* [TASK STATEMENT]:
The required answer is a copy of each line in the entries below that includes "after".

SOURCE RECORDS Start Marker

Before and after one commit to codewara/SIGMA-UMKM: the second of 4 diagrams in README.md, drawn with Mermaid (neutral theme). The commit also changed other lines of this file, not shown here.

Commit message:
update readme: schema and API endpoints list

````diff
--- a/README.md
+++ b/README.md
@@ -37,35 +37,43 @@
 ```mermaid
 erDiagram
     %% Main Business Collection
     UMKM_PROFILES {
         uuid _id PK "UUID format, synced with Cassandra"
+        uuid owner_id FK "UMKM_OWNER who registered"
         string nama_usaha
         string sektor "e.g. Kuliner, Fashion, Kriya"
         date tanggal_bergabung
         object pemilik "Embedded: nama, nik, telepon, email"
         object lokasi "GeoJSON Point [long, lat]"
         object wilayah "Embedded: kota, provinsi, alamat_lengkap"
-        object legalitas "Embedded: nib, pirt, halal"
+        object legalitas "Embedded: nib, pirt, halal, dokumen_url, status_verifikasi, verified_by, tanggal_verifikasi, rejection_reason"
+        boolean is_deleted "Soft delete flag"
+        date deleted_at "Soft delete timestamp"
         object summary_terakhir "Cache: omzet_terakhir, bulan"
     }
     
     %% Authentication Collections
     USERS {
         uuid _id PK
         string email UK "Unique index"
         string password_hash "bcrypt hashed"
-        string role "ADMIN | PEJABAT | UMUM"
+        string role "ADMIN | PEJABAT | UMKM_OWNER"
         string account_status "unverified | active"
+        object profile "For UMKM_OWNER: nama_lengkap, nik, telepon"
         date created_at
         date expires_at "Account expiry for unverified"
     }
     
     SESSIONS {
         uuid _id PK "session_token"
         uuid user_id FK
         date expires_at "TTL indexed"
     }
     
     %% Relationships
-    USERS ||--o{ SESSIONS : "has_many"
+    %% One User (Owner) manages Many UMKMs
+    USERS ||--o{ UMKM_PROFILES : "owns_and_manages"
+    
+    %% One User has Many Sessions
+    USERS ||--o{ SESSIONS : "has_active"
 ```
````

SOURCE RECORDS End Marker
SOURCE RECORDS Start Marker

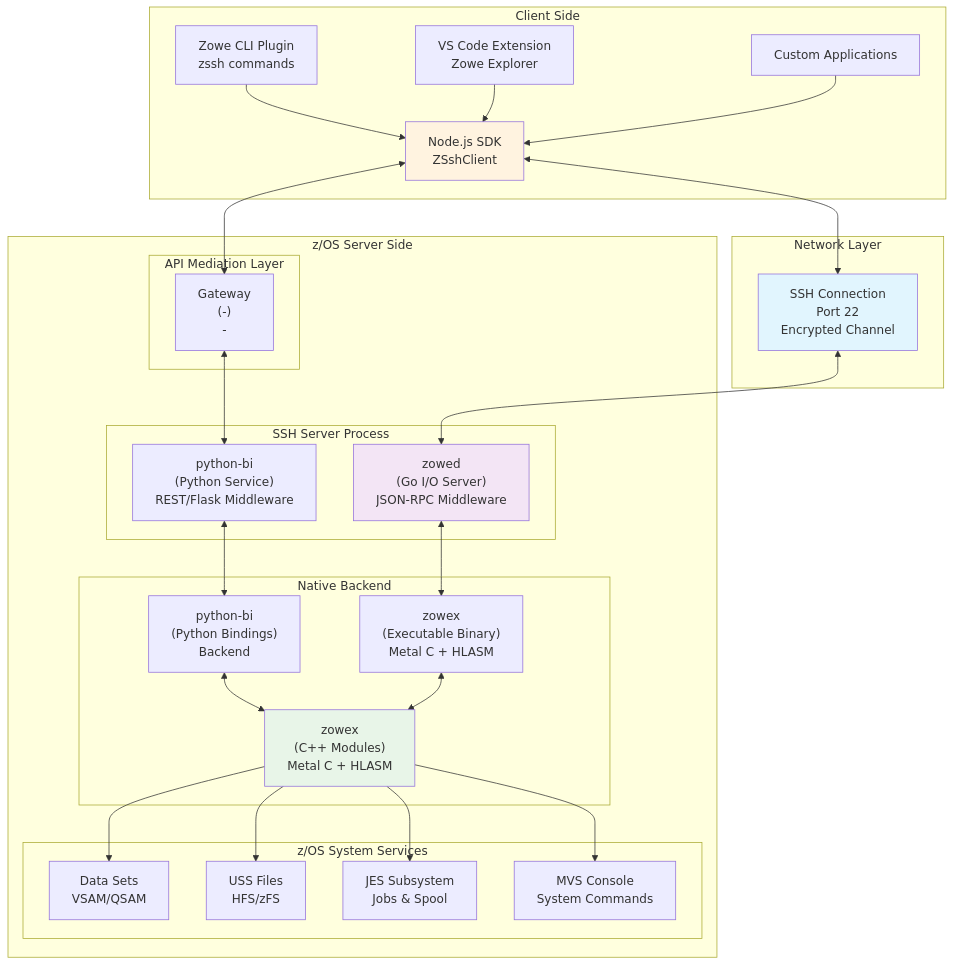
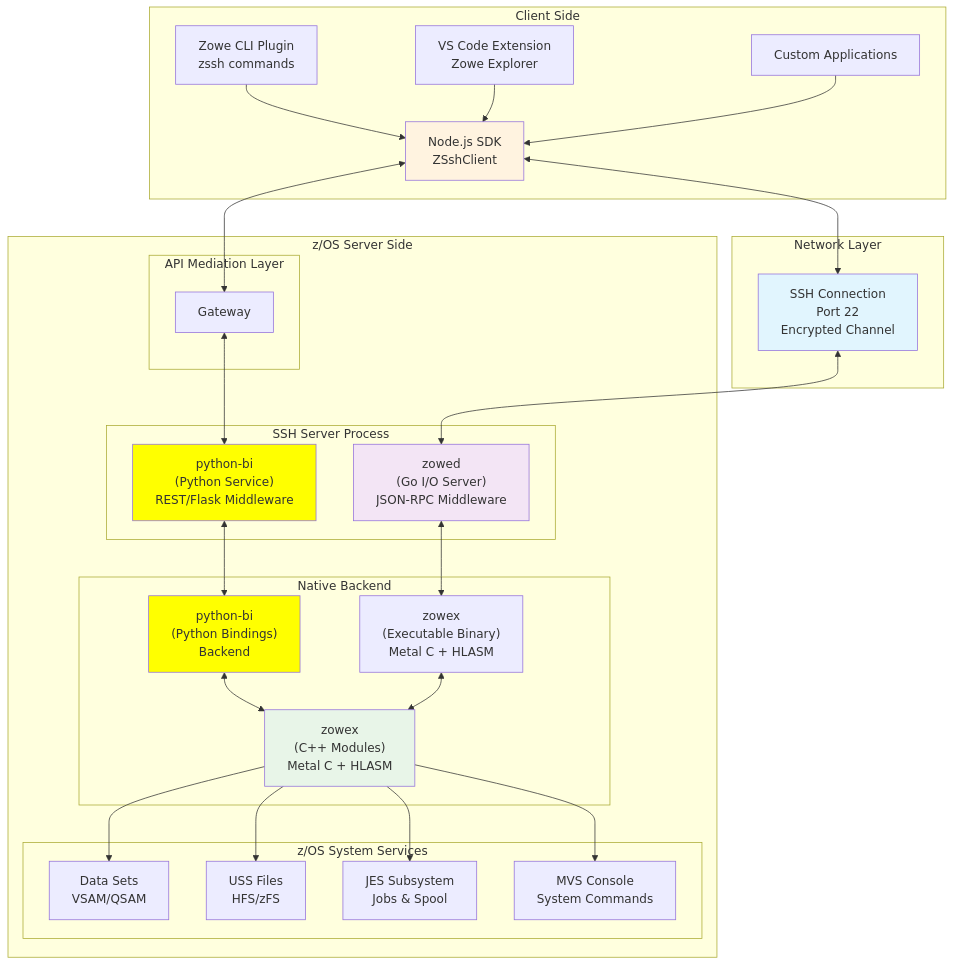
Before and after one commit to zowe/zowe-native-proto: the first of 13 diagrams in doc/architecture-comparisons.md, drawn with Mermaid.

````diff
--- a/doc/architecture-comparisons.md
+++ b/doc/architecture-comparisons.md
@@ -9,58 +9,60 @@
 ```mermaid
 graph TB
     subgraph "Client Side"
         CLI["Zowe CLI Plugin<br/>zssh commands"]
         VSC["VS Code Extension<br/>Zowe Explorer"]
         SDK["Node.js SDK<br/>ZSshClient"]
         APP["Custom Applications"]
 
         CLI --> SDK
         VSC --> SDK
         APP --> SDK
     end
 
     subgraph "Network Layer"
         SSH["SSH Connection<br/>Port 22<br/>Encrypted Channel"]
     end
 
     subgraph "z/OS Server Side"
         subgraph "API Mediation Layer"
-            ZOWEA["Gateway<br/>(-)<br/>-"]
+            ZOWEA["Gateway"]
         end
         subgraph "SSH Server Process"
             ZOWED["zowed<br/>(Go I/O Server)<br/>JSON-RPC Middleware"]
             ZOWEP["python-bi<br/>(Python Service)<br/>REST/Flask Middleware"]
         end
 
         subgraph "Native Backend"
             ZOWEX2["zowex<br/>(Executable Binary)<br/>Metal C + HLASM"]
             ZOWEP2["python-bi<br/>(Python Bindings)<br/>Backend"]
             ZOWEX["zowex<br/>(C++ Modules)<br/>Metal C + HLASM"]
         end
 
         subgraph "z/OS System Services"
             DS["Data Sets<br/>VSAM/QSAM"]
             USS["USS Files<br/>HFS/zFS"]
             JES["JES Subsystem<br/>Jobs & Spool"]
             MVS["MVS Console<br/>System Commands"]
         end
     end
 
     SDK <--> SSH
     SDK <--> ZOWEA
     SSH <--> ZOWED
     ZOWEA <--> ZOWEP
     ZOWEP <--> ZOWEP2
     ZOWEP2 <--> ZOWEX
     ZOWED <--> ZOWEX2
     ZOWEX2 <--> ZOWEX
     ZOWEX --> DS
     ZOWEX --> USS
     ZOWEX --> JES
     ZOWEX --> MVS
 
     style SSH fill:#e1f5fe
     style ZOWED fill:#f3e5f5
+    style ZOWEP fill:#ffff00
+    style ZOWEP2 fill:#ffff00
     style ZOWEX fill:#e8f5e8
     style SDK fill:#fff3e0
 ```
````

SOURCE RECORDS End Marker
SOURCE RECORDS Start Marker

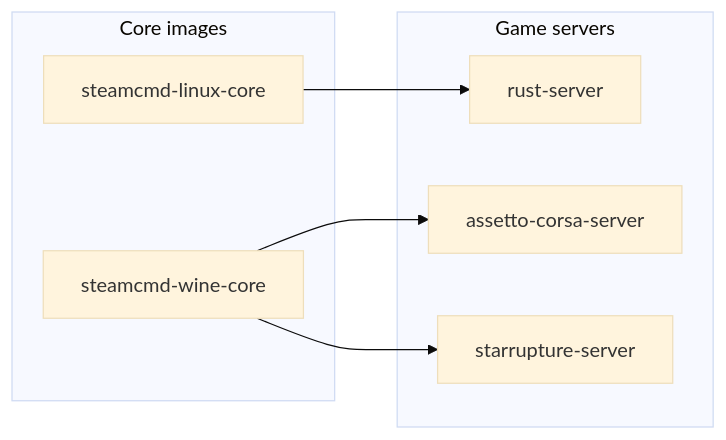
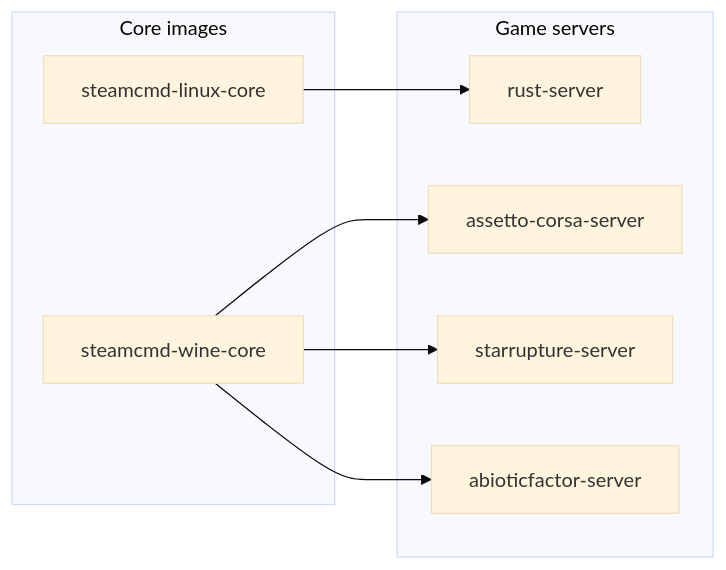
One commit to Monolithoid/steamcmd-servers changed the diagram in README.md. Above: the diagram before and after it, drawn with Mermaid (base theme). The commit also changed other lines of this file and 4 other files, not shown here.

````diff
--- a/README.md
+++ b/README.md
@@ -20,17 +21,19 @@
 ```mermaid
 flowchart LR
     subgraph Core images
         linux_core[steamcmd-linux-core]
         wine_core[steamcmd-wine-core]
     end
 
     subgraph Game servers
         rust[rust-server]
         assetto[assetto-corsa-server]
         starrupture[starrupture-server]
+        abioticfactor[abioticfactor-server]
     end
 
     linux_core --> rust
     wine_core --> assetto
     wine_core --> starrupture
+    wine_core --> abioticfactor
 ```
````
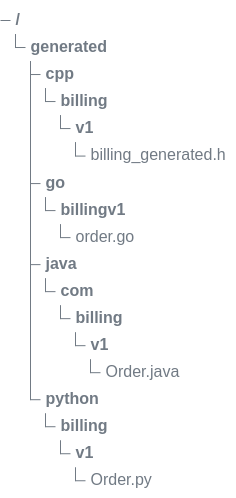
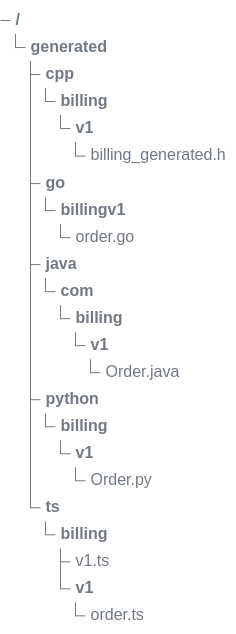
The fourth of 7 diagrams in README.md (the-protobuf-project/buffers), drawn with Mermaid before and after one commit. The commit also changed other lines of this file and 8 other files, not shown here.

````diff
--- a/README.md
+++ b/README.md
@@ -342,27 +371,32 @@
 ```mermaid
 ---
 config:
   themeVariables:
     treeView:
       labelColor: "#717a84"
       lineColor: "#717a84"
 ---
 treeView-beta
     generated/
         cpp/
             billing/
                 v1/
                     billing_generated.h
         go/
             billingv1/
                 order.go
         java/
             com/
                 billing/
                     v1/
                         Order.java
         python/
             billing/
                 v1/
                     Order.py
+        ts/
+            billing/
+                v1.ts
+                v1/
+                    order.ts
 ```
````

SOURCE RECORDS End Marker

* [ANSWER SECTION]:
Before and after one commit to codewara/SIGMA-UMKM: the second of 4 diagrams in README.md, drawn with Mermaid (neutral theme). The commit also changed other lines of this file, not shown here.
Before and after one commit to zowe/zowe-native-proto: the first of 13 diagrams in doc/architecture-comparisons.md, drawn with Mermaid.
One commit to Monolithoid/steamcmd-servers changed the diagram in README.md. Above: the diagram before and after it, drawn with Mermaid (base theme). The commit also changed other lines of this file and 4 other files, not shown here.
The fourth of 7 diagrams in README.md (the-protobuf-project/buffers), drawn with Mermaid before and after one commit. The commit also changed other lines of this file and 8 other files, not shown here.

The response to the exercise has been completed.